Microsoft released a Community Technology Preview of the framework and software development kit for building custom visual designers based on the modeling technology in Visual Studio 2005.

The preview will help customers and partners test the visual designer technology, code-named "Whitehorse," that will ship with Visual Studio 2005 Team System. Although the product itself won't be released until mid-2005, at the earliest, Microsoft said third-party developers and customers are already using the toolkit to create custom modeling tools for service-oriented architectures (SOAs) .

Microsoft demonstrated the software development kit at the ACM Conference on Object-Oriented Programming, Systems, Languages, and Applications (OOPSLA), held in Vancouver, B.C. this week.

Prashant Sridharan, lead product manager for the product, told internetnews.com the new technology will enable customers and partners to better adapt Visual Studio 2005 and the .NET Framework to meet specific business needs.

"The modeling tools available today are too generic," he said. "There are tools to customize, but they can be pretty obtuse. We've delivered tools especially for service-oriented architectures. We recognize that several customers will want to build their own tools on top of that." The SDK includes tools for building, designing infrastructures and validating that the designs will work.

The Tuesday announcement of the availability of the SDK was bolstered by announcements from Microsoft partners Borland, Siemens and Unisys that they would use the tools to deliver domain-specific language designers for their respective vertical industries.

The toolkit is part of a larger industry initiative called Software Factories, which are customized applications built on top of packaged apps. Software Factories lets developers focus on business rules and systems instead of having to build software from scratch.

"With Whitehorse, we tried to build a tool that makes it really easy to build service-oriented architectures," Sridharan said. Microsoft expects that ISVs will use the toolkit to build plug-ins, and that system integrators will use it for their own-house product development.

With partners and ISVs, he said, "I expect there to be a cottage industry around this, just like there is in the control and component market."

Users won't be regular corporate developers, Sridharan said. "This requires a sense of foresight and industry knowledge that typically a software architect or very senior developer would have." Most likely, technical decision makers and lead developers will use the SDK.

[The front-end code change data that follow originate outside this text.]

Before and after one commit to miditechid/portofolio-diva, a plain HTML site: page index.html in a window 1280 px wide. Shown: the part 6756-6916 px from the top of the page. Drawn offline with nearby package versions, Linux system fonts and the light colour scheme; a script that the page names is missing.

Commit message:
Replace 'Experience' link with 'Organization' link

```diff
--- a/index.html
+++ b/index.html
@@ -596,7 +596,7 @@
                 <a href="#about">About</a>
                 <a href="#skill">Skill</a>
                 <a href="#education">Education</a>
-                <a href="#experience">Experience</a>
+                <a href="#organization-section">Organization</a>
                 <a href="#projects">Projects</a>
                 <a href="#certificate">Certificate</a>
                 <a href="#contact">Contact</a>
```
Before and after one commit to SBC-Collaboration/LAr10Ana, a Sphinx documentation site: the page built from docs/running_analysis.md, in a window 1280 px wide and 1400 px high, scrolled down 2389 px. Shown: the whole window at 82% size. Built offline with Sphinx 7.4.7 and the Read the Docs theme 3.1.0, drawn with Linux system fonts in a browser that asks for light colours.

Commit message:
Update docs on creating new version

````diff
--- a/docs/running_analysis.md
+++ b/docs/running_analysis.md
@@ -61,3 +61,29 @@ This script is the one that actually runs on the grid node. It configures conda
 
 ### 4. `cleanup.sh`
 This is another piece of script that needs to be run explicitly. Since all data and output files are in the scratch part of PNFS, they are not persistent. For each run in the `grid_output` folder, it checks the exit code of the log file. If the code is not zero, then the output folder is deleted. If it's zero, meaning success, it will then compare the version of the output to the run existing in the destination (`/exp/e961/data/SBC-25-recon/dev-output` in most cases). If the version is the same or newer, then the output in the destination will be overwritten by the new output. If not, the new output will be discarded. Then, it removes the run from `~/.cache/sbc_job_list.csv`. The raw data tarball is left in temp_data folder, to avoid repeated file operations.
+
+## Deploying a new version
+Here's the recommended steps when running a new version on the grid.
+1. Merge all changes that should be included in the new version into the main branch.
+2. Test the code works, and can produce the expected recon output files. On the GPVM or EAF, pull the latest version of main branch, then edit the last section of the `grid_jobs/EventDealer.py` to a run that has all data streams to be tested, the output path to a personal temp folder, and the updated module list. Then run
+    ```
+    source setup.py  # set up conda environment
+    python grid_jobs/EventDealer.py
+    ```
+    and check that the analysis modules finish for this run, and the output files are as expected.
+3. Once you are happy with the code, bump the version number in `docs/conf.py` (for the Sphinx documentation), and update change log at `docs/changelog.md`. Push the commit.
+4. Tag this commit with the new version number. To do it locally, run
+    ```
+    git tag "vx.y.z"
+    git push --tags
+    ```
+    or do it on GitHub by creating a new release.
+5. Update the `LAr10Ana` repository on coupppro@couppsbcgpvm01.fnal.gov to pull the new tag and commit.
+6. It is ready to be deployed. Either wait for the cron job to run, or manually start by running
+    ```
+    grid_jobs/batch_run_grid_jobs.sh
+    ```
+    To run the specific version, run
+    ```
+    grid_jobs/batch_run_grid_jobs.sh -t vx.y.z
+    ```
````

"You'll see a practice grow up inside corporations that choose to build their own modeling tools," he said. It will be an ongoing process of rolling out one version of an internal business application, then improving on it with subsequent versions. "We hope that investment and work will pay off as corporate developers use those models and are more productive as a result," he said.